(Task): Each line below that contains "Wireframing" counts once; report the total and nothing more.

(Task material):
______
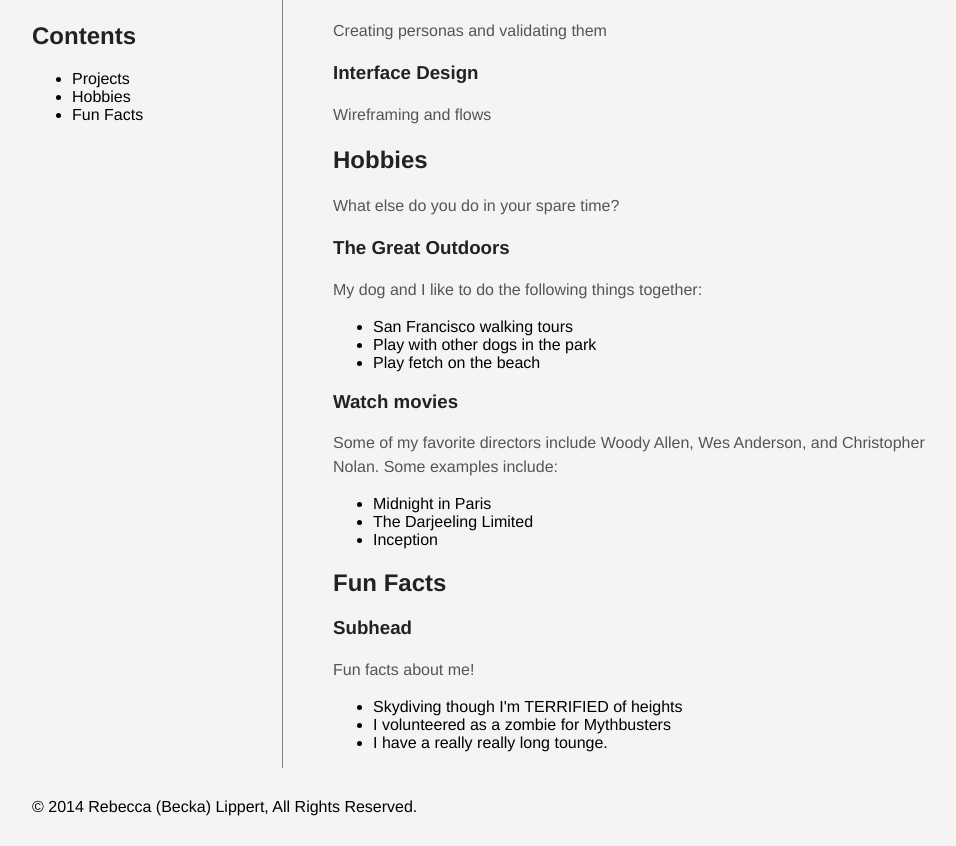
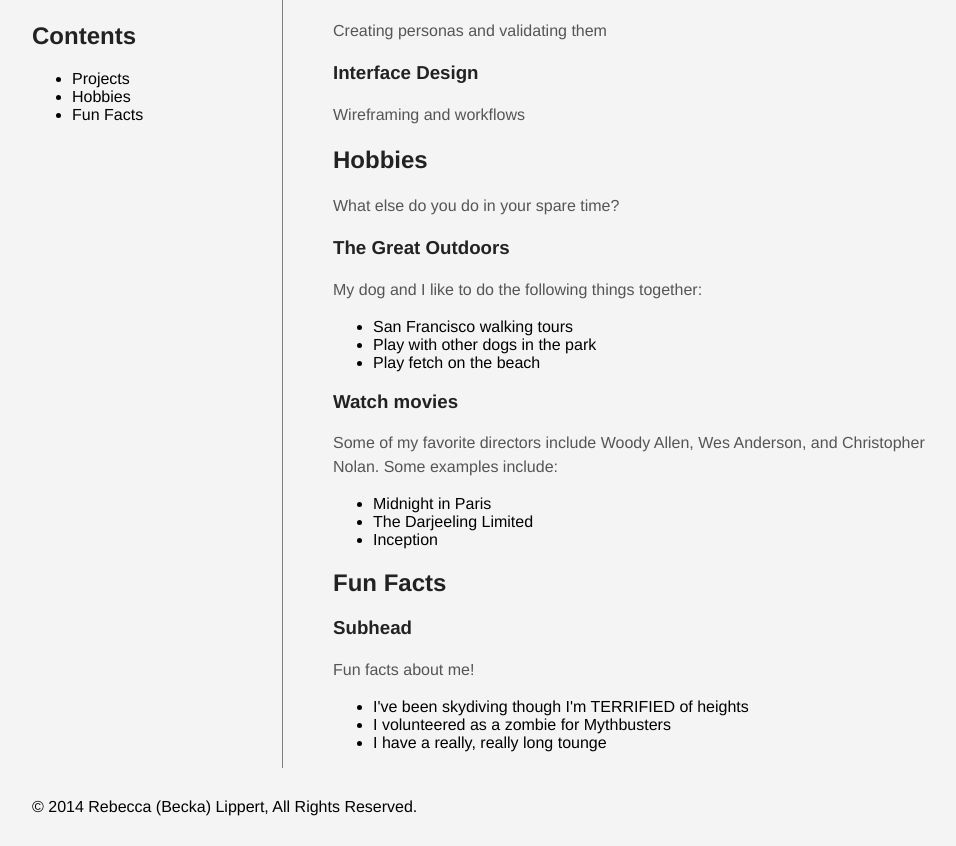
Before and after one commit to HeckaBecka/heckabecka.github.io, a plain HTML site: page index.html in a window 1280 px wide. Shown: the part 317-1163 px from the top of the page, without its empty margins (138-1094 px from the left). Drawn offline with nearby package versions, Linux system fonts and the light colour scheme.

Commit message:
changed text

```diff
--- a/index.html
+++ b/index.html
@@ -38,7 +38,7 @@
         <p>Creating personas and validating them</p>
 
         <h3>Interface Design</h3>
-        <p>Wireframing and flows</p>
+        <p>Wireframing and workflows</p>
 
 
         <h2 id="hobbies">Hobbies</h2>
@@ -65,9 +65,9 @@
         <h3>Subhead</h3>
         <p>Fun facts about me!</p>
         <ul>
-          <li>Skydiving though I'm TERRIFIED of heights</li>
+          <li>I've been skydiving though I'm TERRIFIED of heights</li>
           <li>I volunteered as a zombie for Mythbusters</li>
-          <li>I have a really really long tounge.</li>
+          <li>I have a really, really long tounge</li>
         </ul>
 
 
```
______
(Task answer): 2